Government slashes electric car grants

The government has agreed to honour the previous administration's £5,000 electric car subsidy, but it'll dramatically slash the number of these grants

Rory Reid

Bad news for electric car shoppers: the coalition government has agreed to honour the £5,000 electric car subsidy earmarked by the previous administration, but it'll dramatically slash the number of these grants until a review in January 2012.

The new government will commit just £43m of the original £230m promised, meaning tens of thousands of motorists could miss out. The number of grants honoured will fall to 8,600 -- well shy of the "minimum of 46,000" promised by the previous government.

Grants will be available from January 2011 -- just time for the launch of the Nissan Leaf. A full grant would cut the price of that car from £28,350 to £23,580. Only new-generation electric cars including the Leaf, Tesla Roadster and Mitsubishi i-MiEV will be eligible.

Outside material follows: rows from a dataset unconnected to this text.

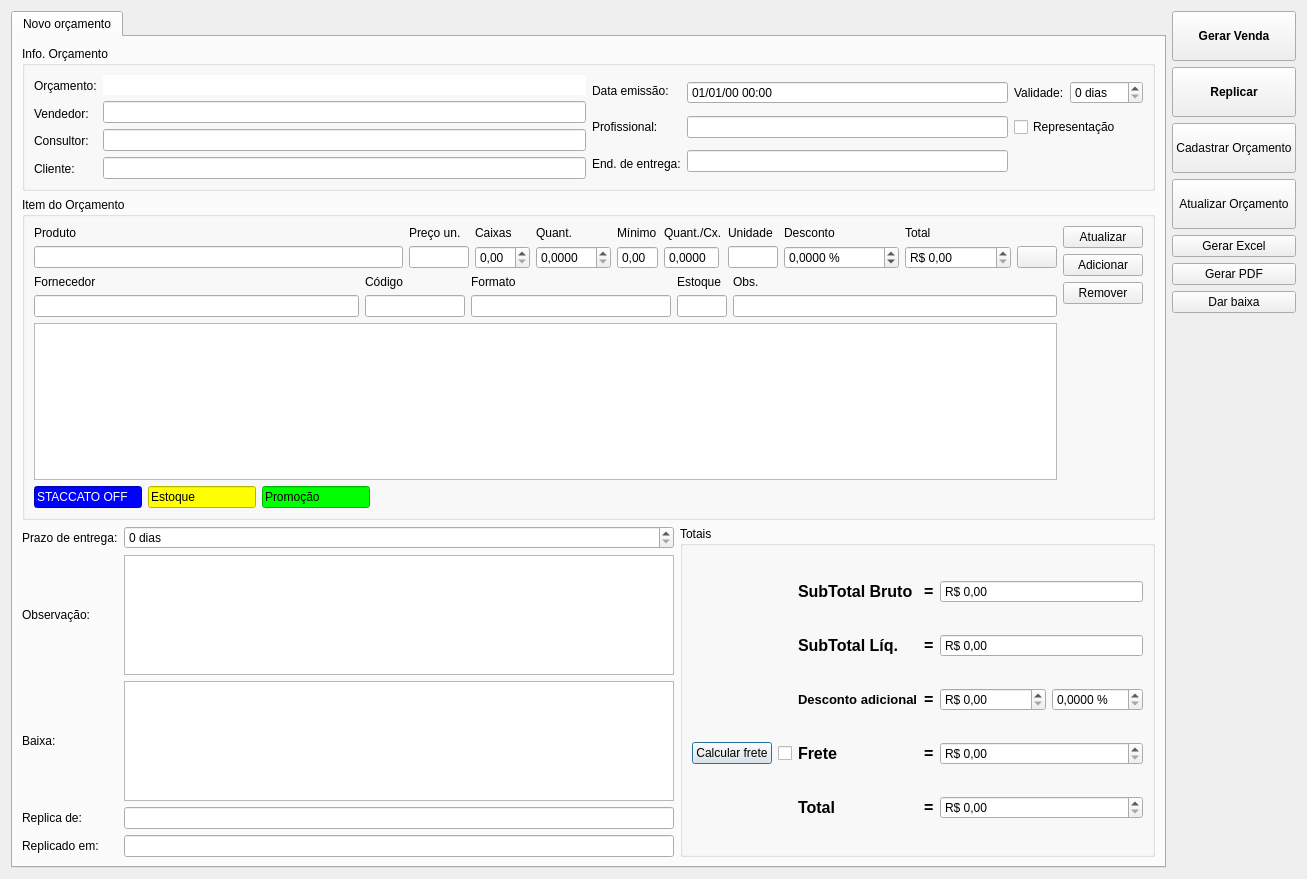
This is ui/orcamento.ui in darktorres/ERP-STACCATO as Qt 5 draws it before an edit. The edited form follows.
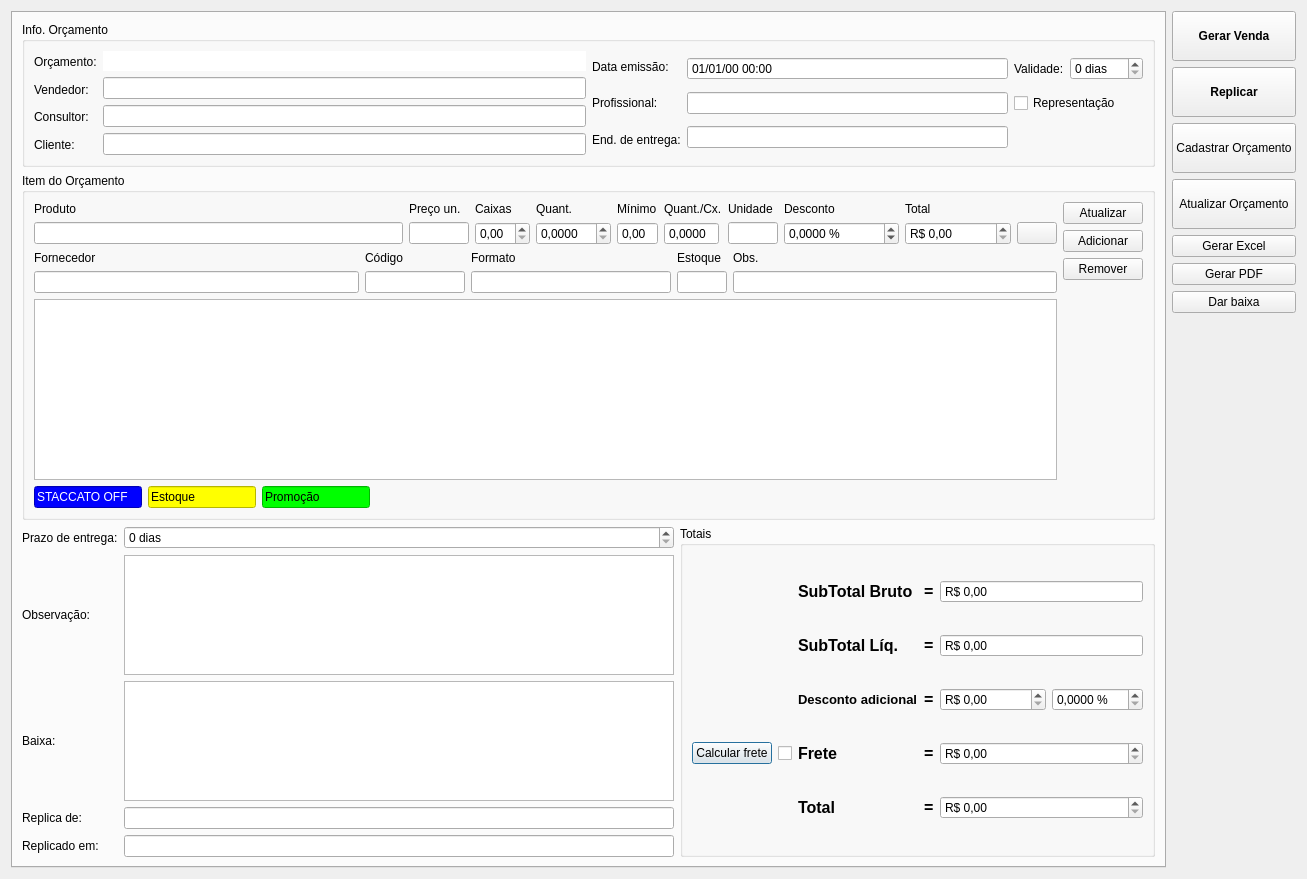
This is the edited form. Icons and pictures are not drawn. Custom widgets are drawn as their Qt base class.

Commit message: Arrumado margens que estavam bugando em Orçamento/Venda e arrumado inconsistências

```diff
--- a/ui/orcamento.ui
+++ b/ui/orcamento.ui
@@ -199,9 +199,12 @@
      <property name="currentIndex">
       <number>0</number>
      </property>
+     <property name="tabBarAutoHide">
+      <bool>true</bool>
+     </property>
      <widget class="QWidget" name="tabNovoOrc">
       <attribute name="title">
-       <string>Novo orçamento</string>
+       <string/>
       </attribute>
       <layout class="QGridLayout" name="gridLayout_10">
        <item row="6" column="1">
```
The commit also changes 7 other files.
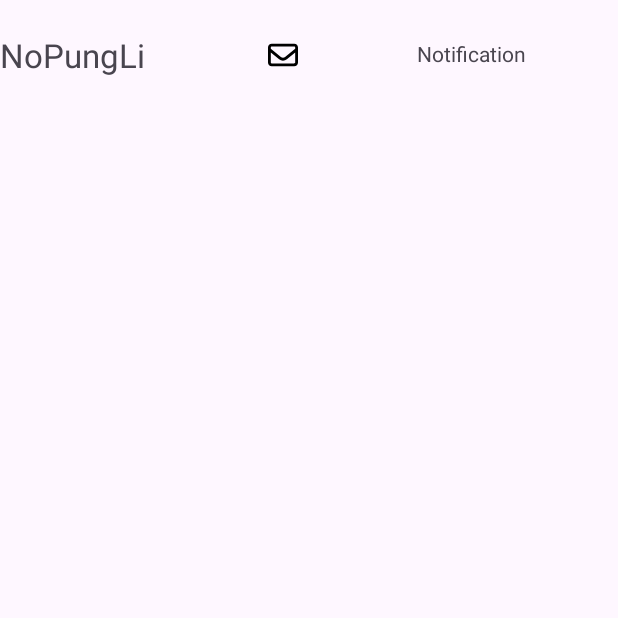
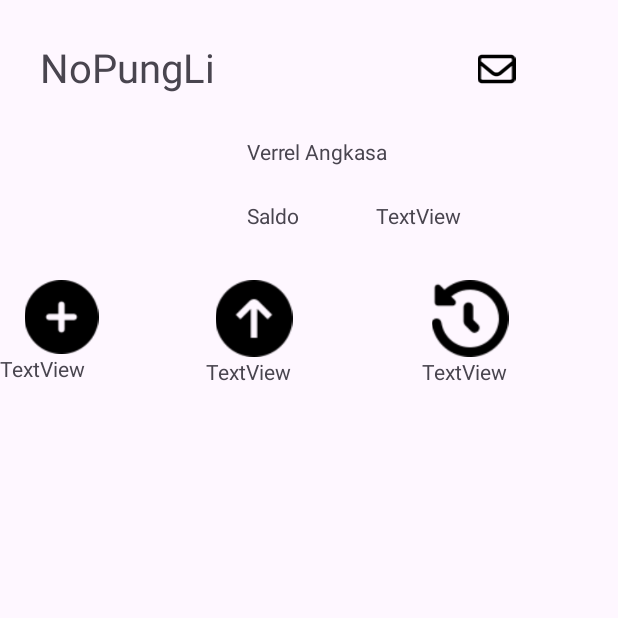
Before and after one commit to VickyDarmana/NoPungLi, an Android app: the Mainpage screen opened directly, with no data from a screen before it, on a phone screen of 412 x 824 dp, the top half of it. Run offline under Robolectric (Android 15) with nearby library versions, the phone set to English and light mode, and no system bars.

Commit message:
mengupdate tampilan mainpage
aicnajbcba

```diff
--- a/app/src/main/res/layout/activity_mainpage.xml
+++ b/app/src/main/res/layout/activity_mainpage.xml
@@ -7,16 +7,11 @@
     tools:context=".Mainpage">
 
     <LinearLayout
-        android:layout_width="409dp"
-        android:layout_height="729dp"
+        android:layout_width="match_parent"
+        android:layout_height="match_parent"
         android:orientation="vertical"
         tools:layout_editor_absoluteX="1dp"
         tools:layout_editor_absoluteY="1dp">
-
-        <LinearLayout
-            android:layout_width="match_parent"
-            android:layout_height="wrap_content"
-            android:orientation="horizontal"/>
 
         <LinearLayout
             android:layout_width="match_parent"
@@ -25,46 +20,182 @@
 
             <TextView
                 android:id="@+id/textView9"
-                android:layout_width="wrap_content"
+                android:layout_width="71dp"
                 android:layout_height="wrap_content"
+                android:layout_marginLeft="12pt"
+                android:layout_marginTop="12pt"
                 android:layout_weight="1"
-                android:textSize="10pt"
-                android:layout_marginTop="10pt"
-                android:text="NoPungLi" />
+                android:text="NoPungLi"
+                android:textSize="12pt" />
 
             <ImageView
-                android:id="@+id/imageView3"
+                android:id="@+id/notif"
                 android:layout_width="10dp"
-                android:layout_height="20dp"
+                android:layout_height="25dp"
+                android:layout_marginTop="15pt"
+                android:layout_weight="1"
                 android:paddingLeft="0pt"
-                android:layout_marginTop="12pt"
-                android:layout_weight="1"
                 app:srcCompat="@drawable/envelope_regular" />
 
-            <TextView
-                android:id="@+id/textView12"
-                android:layout_width="wrap_content"
-                android:layout_height="wrap_content"
-                android:layout_weight="1"
-                android:layout_marginTop="8pt"
-                android:layout_marginLeft="25pt"
-                android:text="Notification" />
+
         </LinearLayout>
 
         <LinearLayout
             android:layout_width="match_parent"
-            android:layout_height="166dp"
-            android:orientation="vertical"></LinearLayout>
+            android:layout_height="192dp"
+            android:orientation="vertical">
+
+            <LinearLayout
+                android:layout_width="match_parent"
+                android:layout_height="wrap_content"
+                android:orientation="horizontal">
+
+                <ImageView
+                    android:id="@+id/imageView2"
+                    android:layout_width="329dp"
+                    android:layout_height="95dp"
+                    android:layout_weight="1"
+                    tools:srcCompat="@tools:sample/avatars" />
+
+                <LinearLayout
+                    android:layout_width="match_parent"
+                    android:layout_height="match_parent"
+                    android:layout_weight="1"
+                    android:orientation="vertical">
+
+                    <TextView
+                        android:id="@+id/textView5"
+                        android:layout_width="match_parent"
+                        android:layout_height="85dp"
+                        android:layout_weight="1"
+                        android:text="Verrel Angkasa" />
+
+                    <LinearLayout
+                        android:layout_width="match_parent"
+                        android:layout_height="match_parent"
+                        android:layout_weight="1"
+                        android:orientation="horizontal">
+
+                        <TextView
+                            android:id="@+id/textView13"
+                            android:layout_width="171dp"
+                            android:layout_height="wrap_content"
+                            android:layout_weight="1"
+                            android:text="Saldo" />
+
+                        <TextView
+                            android:id="@+id/textView14"
+                            android:layout_width="match_parent"
+                            android:layout_height="wrap_content"
+                            android:layout_weight="1"
+                            android:text="TextView" />
+                    </LinearLayout>
+
+                </LinearLayout>
+
+            </LinearLayout>
+
+            <LinearLayout
+                android:layout_width="match_parent"
+                android:layout_height="match_parent"
+                android:orientation="vertical">
+
+                <LinearLayout
+                    android:layout_width="match_parent"
+                    android:layout_height="match_parent"
+                    android:orientation="horizontal">
+
+                    <LinearLayout
+                        android:layout_width="137dp"
+                        android:layout_height="match_parent"
+                        android:orientation="vertical">
+
+                        <ImageView
+                            android:id="@+id/imageView4"
+                            android:layout_width="82dp"
+                            android:layout_height="22dp"
+                            android:layout_weight="1"
+                            app:srcCompat="@drawable/topup" />
+
+                        <TextView
+                            android:id="@+id/textView10"
+                            android:layout_width="wrap_content"
+                            android:layout_height="wrap_content"
+                            android:layout_weight="1"
+                            android:text="TextView"
+                            app:layout_constraintEnd_toEndOf="parent"
+                            app:layout_constraintStart_toStartOf="parent" />
+                    </LinearLayout>
+
+                    <LinearLayout
+                        android:layout_width="144dp"
+                        android:layout_height="match_parent"
+                        android:orientation="vertical">
+
+                        <ImageView
+                            android:id="@+id/imageView5"
+                            android:layout_width="wrap_content"
+                            android:layout_height="51dp"
+                            app:layout_constraintEnd_toEndOf="parent"
+                            app:layout_constraintStart_toStartOf="parent"
+                            app:srcCompat="@drawable/transfer" />
+
+                        <TextView
+                            android:id="@+id/textView12"
+                            android:layout_width="match_parent"
+                            android:layout_height="wrap_content"
+                            android:text="TextView"
+                            app:layout_constraintEnd_toEndOf="parent"
+                            app:layout_constraintStart_toStartOf="parent" />
+                    </LinearLayout>
+
+                    <LinearLayout
+                        android:layout_width="match_parent"
+                        android:layout_height="match_parent"
+                        android:orientation="vertical">
+
+                        <ImageView
+                            android:id="@+id/imageView6"
+                            android:layout_width="wrap_content"
+                            android:layout_height="51dp"
+                            android:layout_marginEnd="16dp"
+                            android:layout_marginRight="16dp"
+                            app:layout_constraintEnd_toEndOf="parent"
+                            app:srcCompat="@drawable/history" />
+
+                        <TextView
+                            android:id="@+id/textView15"
+                            android:layout_width="match_parent"
+                            android:layout_height="wrap_content"
+                            android:text="TextView" />
+                    </LinearLayout>
+                </LinearLayout>
+
+            </LinearLayout>
+
+        </LinearLayout>
 
         <LinearLayout
             android:layout_width="match_parent"
             android:layout_height="322dp"
-            android:orientation="horizontal"></LinearLayout>
+            android:orientation="horizontal">
+
+        </LinearLayout>
 
         <LinearLayout
             android:layout_width="match_parent"
             android:layout_height="match_parent"
-            android:orientation="horizontal"></LinearLayout>
+            android:orientation="horizontal">
+
+            <com.google.android.material.bottomappbar.BottomAppBar
+                android:id="@+id/bottomAppBar"
+                android:layout_width="match_parent"
+                android:layout_height="wrap_content"
+                android:layout_gravity="bottom"
+                android:layout_weight="1"
+                tools:ignore="BottomAppBar" />
+
+        </LinearLayout>
 
     </LinearLayout>
 </androidx.constraintlayout.widget.ConstraintLayout>
```
Also changed, not shown: app/src/main/res/drawable/history.png (added), app/src/main/res/drawable/topup.png (added), app/src/main/res/drawable/transfer.png (added).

There's also uncertainty surrounding the previous government's 'plugged-in places' project, which promised thousands of new charging points to keep electric vehicles on the move. The government refused to be drawn on this, but said a decision on the financing and number of new charging points would be delayed until a full spending review in the autumn.

What do you think? Is £5,000 enough to persuade you to go electric? Is the £43m government pot too insignificant to persuade the masses to go green? Are electric cars even a viable method of mass transport?

Vent your spleen in the comments below, then go check out our list of the top 10 electric cars in the UK.